• EXERCISE PROMPT: Keep each entry exactly as written when you repeat it, and skip the images.

** Opening DATA SUPPLIED block **

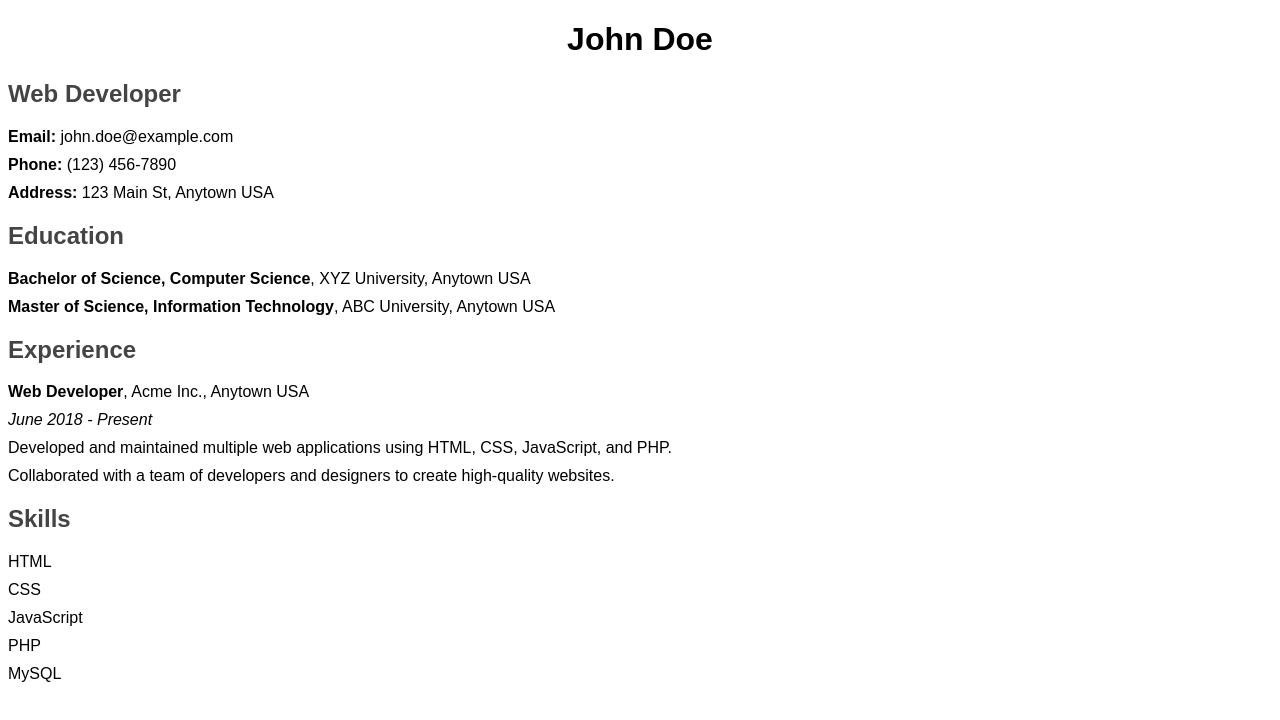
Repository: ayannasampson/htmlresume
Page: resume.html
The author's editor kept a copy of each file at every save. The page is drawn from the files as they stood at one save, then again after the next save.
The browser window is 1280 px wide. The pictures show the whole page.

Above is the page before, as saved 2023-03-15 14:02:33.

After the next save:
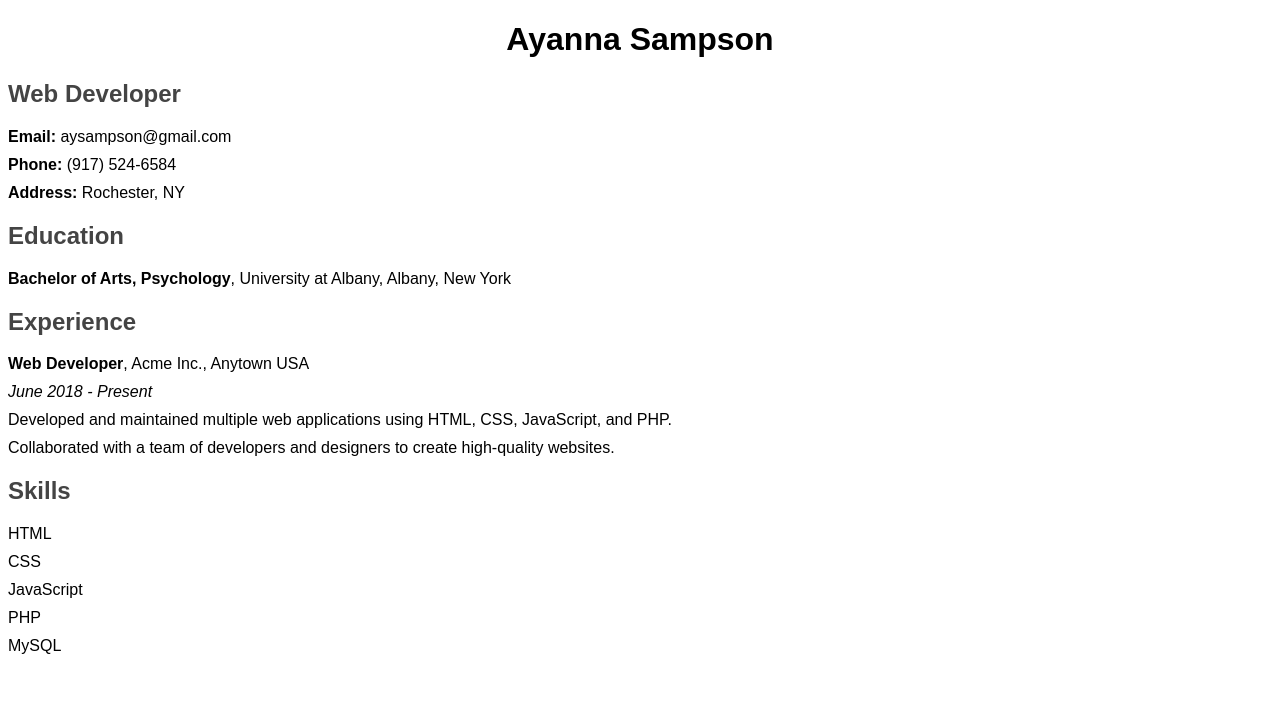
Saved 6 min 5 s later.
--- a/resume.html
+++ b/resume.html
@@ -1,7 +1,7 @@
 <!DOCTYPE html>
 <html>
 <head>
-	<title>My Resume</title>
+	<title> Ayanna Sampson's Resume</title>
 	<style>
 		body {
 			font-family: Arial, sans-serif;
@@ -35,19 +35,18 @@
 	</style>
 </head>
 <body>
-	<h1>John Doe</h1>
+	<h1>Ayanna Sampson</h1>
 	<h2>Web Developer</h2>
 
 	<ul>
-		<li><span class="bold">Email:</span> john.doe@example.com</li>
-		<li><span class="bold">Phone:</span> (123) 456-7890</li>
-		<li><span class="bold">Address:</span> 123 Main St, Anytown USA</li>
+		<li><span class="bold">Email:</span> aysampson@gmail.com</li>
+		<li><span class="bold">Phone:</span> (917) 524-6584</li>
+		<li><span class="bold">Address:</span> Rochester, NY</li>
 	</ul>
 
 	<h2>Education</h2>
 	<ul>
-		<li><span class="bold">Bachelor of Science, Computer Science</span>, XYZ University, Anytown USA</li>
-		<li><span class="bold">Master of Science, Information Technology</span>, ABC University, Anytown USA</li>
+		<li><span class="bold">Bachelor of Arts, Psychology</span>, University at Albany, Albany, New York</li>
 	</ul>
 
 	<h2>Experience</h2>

** Closing DATA SUPPLIED block **

• RESULT FOR THIS EXERCISE:
Repository: ayannasampson/htmlresume
Page: resume.html
The author's editor kept a copy of each file at every save. The page is drawn from the files as they stood at one save, then again after the next save.
The browser window is 1280 px wide. The pictures show the whole page.

Above is the page before, as saved 2023-03-15 14:02:33.

After the next save:
Saved 6 min 5 s later.
--- a/resume.html
+++ b/resume.html
@@ -1,7 +1,7 @@
 <!DOCTYPE html>
 <html>
 <head>
-	<title>My Resume</title>
+	<title> Ayanna Sampson's Resume</title>
 	<style>
 		body {
 			font-family: Arial, sans-serif;
@@ -35,19 +35,18 @@
 	</style>
 </head>
 <body>
-	<h1>John Doe</h1>
+	<h1>Ayanna Sampson</h1>
 	<h2>Web Developer</h2>
 
 	<ul>
-		<li><span class="bold">Email:</span> john.doe@example.com</li>
-		<li><span class="bold">Phone:</span> (123) 456-7890</li>
-		<li><span class="bold">Address:</span> 123 Main St, Anytown USA</li>
+		<li><span class="bold">Email:</span> aysampson@gmail.com</li>
+		<li><span class="bold">Phone:</span> (917) 524-6584</li>
+		<li><span class="bold">Address:</span> Rochester, NY</li>
 	</ul>
 
 	<h2>Education</h2>
 	<ul>
-		<li><span class="bold">Bachelor of Science, Computer Science</span>, XYZ University, Anytown USA</li>
-		<li><span class="bold">Master of Science, Information Technology</span>, ABC University, Anytown USA</li>
+		<li><span class="bold">Bachelor of Arts, Psychology</span>, University at Albany, Albany, New York</li>
 	</ul>
 
 	<h2>Experience</h2>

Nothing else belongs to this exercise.